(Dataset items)
######

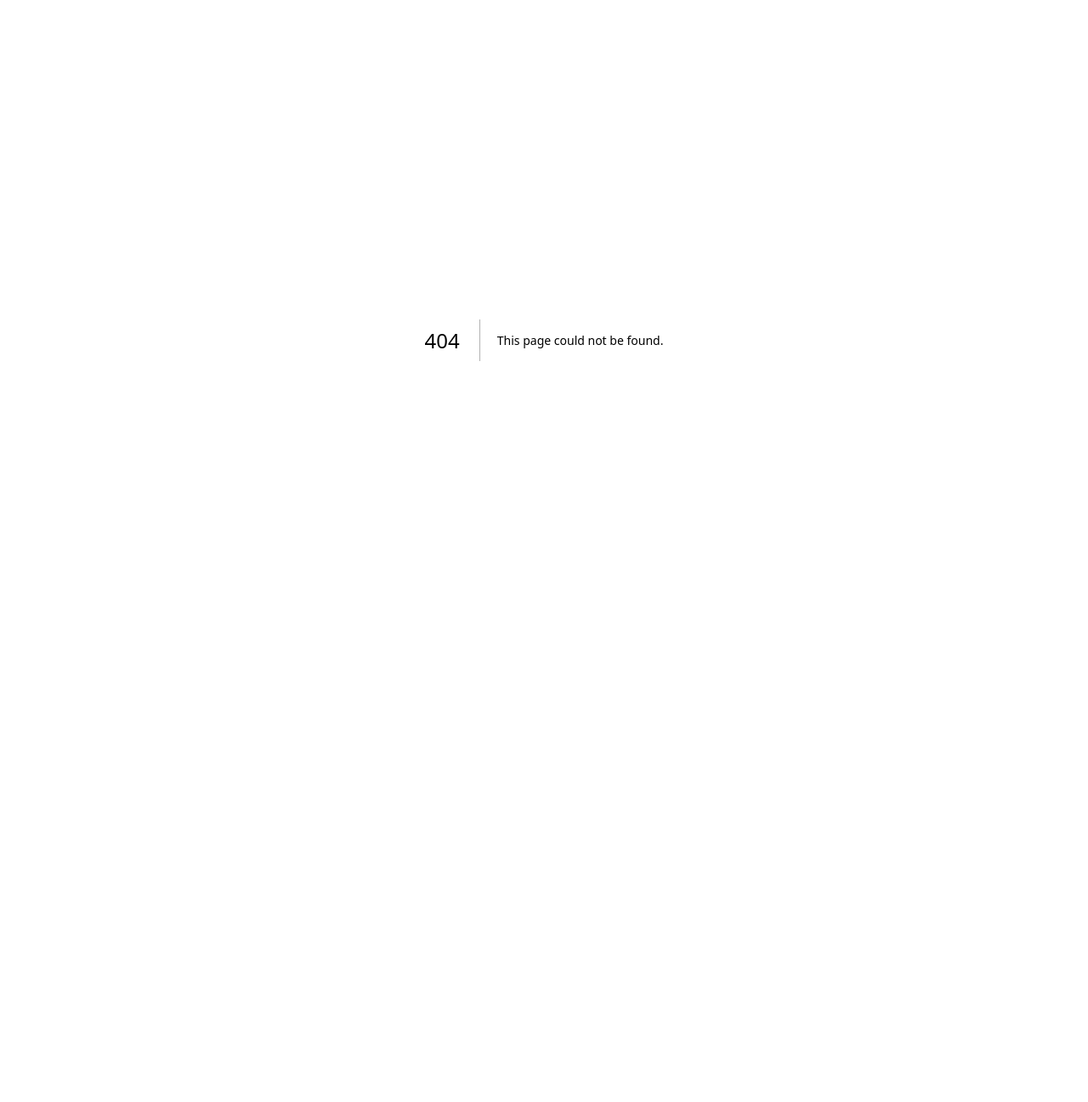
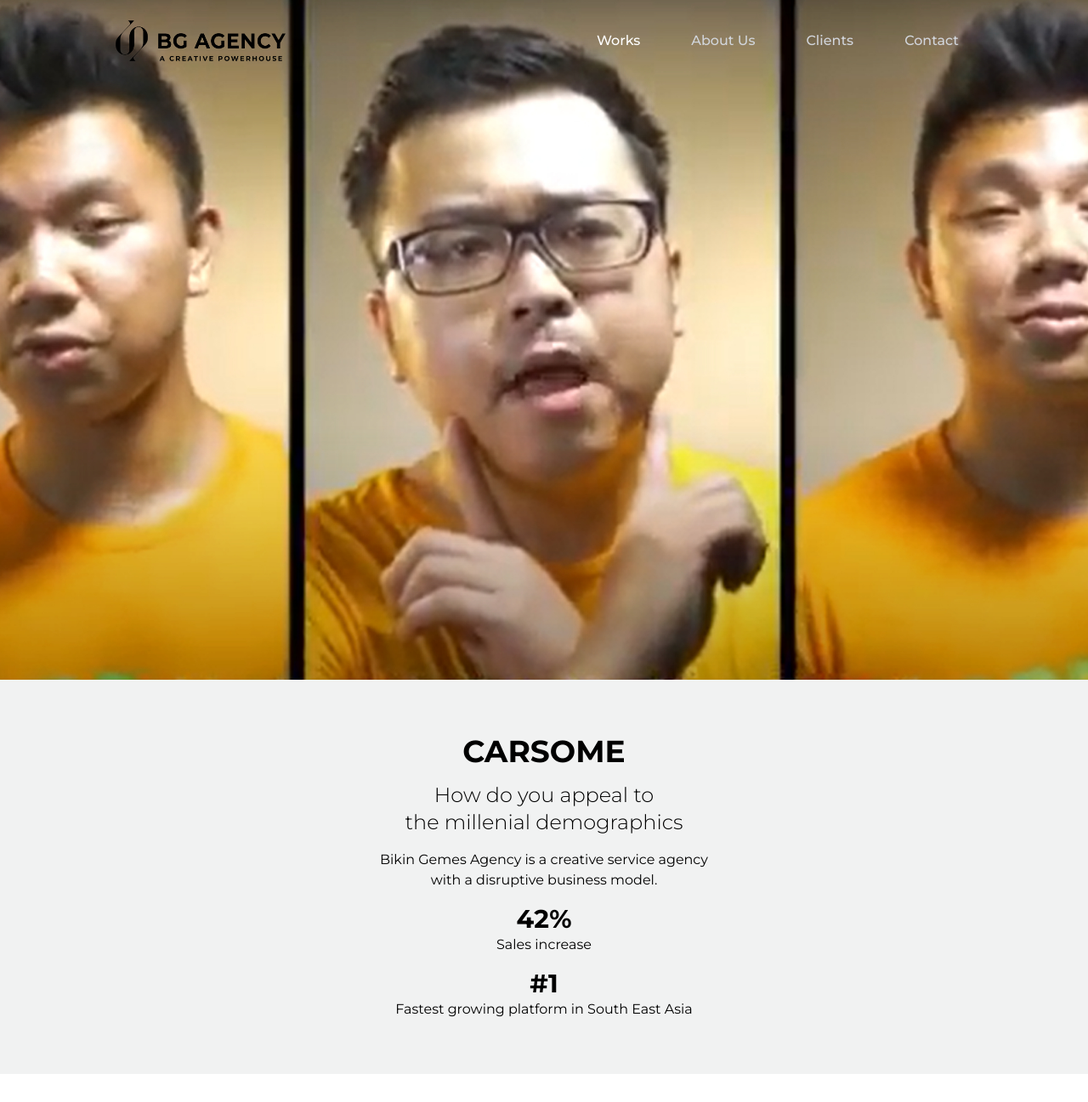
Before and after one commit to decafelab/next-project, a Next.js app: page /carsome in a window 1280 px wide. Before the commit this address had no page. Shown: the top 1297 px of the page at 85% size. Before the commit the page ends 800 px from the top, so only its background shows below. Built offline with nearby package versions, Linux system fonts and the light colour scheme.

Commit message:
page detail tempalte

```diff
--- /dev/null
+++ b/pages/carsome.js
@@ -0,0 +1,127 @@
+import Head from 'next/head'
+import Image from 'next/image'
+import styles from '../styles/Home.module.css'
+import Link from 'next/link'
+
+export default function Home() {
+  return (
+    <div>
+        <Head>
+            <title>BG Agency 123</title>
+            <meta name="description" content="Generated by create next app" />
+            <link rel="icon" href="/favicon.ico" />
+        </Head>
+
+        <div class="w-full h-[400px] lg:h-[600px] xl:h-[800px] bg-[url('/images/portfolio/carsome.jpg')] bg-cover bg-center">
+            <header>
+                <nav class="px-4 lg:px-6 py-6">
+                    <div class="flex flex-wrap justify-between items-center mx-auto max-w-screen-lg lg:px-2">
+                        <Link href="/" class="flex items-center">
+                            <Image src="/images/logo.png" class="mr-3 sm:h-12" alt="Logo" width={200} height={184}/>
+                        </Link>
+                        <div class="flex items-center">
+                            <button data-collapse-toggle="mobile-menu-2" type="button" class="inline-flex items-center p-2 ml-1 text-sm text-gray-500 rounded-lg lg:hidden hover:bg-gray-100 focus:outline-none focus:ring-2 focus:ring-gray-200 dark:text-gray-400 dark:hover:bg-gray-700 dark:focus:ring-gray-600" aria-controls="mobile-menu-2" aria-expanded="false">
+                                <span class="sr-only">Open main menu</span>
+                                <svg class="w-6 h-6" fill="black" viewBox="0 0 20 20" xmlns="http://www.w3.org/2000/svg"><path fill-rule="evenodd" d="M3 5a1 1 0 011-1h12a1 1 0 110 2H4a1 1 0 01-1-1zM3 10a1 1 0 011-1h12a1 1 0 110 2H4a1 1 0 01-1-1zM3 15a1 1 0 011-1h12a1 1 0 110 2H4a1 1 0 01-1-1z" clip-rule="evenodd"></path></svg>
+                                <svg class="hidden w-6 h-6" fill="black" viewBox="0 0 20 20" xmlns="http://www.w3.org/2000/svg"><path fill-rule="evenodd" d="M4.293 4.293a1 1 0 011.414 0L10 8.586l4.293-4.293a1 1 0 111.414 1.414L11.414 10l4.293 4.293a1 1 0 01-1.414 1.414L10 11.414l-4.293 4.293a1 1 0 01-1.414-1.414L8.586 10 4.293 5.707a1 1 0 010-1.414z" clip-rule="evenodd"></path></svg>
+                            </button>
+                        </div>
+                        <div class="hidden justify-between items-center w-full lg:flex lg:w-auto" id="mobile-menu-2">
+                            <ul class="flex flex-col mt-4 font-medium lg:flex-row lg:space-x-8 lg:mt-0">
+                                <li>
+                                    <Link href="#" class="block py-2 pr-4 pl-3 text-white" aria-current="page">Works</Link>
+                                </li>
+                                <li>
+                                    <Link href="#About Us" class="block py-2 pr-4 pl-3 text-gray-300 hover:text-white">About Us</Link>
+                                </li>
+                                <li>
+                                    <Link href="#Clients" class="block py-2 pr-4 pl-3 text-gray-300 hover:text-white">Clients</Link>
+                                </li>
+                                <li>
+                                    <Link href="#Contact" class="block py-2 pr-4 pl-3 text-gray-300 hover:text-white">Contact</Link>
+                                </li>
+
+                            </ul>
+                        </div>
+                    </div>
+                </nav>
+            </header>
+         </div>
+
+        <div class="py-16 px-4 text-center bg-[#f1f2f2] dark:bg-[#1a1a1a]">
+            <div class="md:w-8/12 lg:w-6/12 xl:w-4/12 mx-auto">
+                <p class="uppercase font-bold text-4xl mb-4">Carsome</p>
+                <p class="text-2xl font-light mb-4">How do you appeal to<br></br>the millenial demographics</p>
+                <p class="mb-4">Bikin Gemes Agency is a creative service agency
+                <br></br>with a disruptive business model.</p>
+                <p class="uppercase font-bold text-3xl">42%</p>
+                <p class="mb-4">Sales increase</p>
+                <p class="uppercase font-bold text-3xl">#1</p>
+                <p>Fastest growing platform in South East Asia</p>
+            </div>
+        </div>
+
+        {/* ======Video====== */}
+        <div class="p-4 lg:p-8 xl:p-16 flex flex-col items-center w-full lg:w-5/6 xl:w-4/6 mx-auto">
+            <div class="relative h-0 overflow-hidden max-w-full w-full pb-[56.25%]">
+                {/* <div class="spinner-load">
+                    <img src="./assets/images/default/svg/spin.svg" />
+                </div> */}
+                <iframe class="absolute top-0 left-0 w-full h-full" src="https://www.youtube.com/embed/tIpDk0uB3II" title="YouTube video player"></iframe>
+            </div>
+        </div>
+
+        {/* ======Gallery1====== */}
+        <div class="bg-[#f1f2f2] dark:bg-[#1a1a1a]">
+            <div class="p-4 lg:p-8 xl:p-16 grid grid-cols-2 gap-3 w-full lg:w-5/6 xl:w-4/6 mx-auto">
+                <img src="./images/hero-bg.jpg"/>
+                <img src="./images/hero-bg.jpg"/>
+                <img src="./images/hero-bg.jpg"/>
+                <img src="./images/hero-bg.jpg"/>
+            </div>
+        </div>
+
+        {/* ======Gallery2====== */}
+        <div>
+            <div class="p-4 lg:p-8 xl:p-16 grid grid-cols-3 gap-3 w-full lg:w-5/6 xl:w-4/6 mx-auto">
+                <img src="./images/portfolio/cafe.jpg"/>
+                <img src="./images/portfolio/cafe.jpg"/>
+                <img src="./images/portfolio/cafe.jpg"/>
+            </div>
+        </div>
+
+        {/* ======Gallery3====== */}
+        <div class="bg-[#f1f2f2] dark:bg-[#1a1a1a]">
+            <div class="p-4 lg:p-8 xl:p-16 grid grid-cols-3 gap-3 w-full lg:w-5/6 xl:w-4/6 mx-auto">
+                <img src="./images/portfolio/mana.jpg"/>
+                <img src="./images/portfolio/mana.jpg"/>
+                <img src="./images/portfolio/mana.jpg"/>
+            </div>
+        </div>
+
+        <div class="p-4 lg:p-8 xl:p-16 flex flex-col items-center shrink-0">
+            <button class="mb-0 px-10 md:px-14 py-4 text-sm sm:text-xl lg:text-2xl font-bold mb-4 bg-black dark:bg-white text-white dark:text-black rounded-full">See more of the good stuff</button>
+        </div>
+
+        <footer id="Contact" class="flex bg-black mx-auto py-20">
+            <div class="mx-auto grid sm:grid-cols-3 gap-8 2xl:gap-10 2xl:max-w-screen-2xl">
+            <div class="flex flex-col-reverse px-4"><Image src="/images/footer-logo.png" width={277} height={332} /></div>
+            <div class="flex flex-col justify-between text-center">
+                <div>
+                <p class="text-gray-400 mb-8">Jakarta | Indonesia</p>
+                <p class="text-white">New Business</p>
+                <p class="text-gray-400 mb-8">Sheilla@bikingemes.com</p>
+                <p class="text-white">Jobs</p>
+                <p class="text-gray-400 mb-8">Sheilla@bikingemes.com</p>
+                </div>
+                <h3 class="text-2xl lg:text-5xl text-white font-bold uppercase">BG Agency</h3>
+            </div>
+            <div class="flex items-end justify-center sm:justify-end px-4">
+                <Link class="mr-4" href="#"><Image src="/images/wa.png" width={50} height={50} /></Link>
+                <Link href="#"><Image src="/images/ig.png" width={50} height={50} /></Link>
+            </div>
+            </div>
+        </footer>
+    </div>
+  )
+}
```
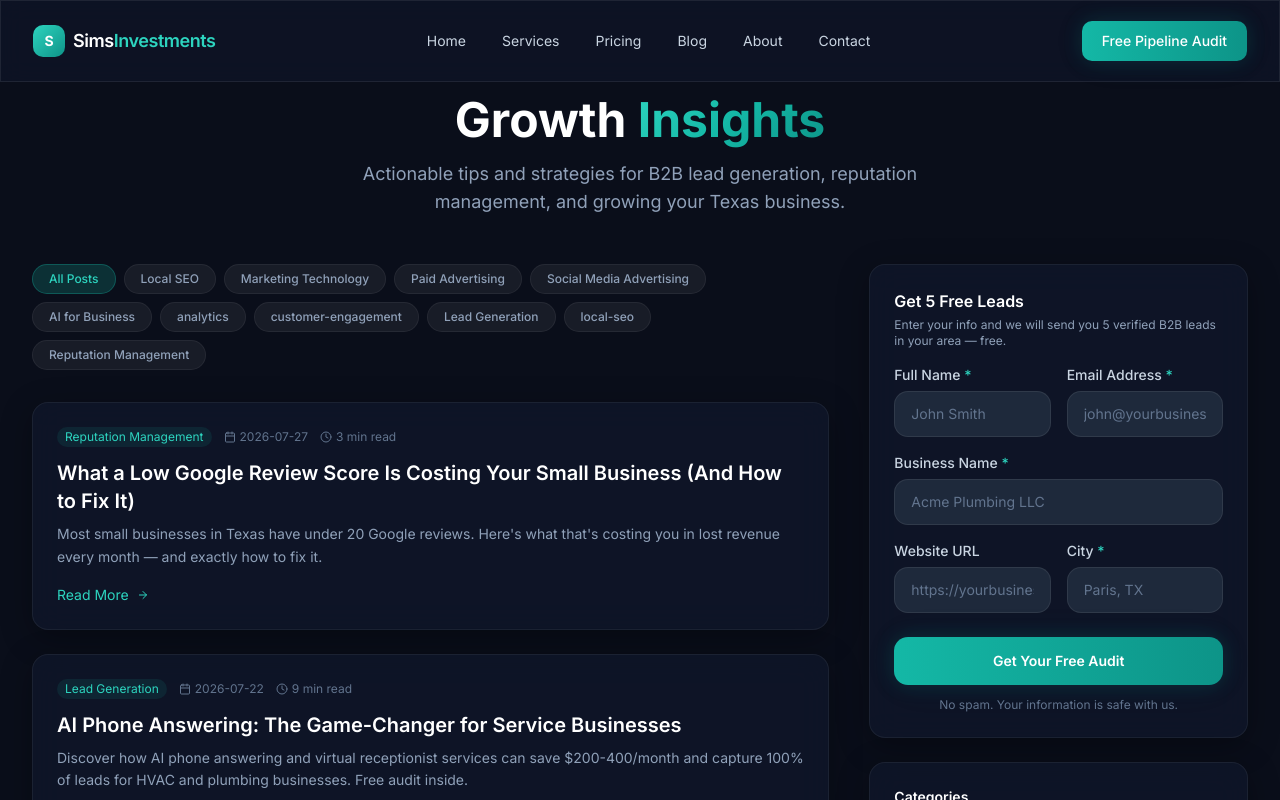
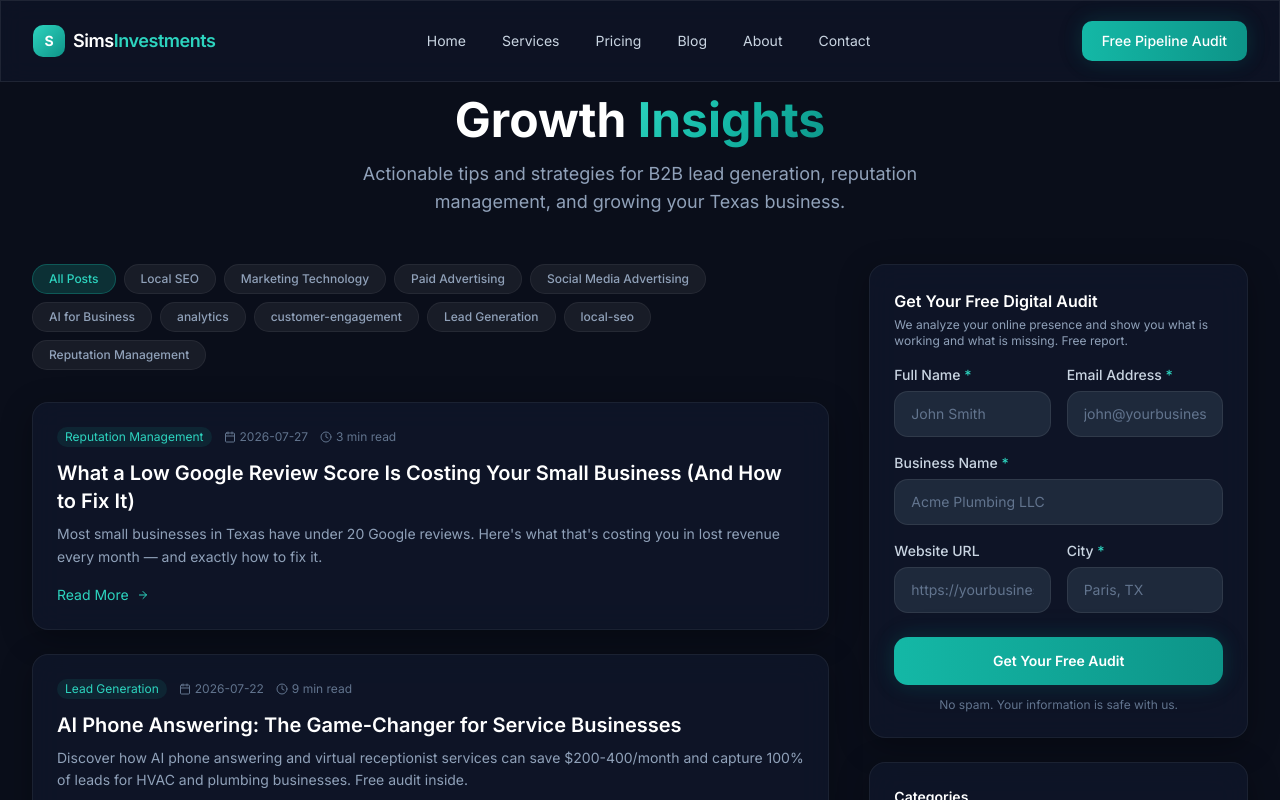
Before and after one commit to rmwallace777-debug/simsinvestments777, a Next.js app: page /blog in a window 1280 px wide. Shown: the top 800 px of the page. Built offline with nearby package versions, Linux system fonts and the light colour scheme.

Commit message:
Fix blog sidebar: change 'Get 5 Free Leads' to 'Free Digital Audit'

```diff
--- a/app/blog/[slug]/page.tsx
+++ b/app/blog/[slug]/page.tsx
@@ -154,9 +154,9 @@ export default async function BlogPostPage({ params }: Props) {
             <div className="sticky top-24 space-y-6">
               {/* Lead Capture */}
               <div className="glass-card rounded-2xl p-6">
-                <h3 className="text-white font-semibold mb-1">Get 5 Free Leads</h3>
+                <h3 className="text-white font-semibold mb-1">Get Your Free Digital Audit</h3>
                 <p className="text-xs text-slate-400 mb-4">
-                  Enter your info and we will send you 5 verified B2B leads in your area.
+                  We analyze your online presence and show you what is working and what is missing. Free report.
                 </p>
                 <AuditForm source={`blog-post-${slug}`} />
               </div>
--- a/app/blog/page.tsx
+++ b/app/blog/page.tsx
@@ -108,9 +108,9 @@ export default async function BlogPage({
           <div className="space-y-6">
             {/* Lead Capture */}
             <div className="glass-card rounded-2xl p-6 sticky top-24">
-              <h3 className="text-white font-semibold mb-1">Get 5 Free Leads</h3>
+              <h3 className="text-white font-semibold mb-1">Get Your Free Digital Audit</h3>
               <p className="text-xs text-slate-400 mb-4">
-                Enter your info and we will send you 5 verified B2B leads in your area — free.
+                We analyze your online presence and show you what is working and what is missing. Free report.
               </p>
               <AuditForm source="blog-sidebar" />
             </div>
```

######

About this task »
Above are the entries; copy out every line among them that contains the word "Home".

Solution »
+import styles from '../styles/Home.module.css'
+export default function Home() {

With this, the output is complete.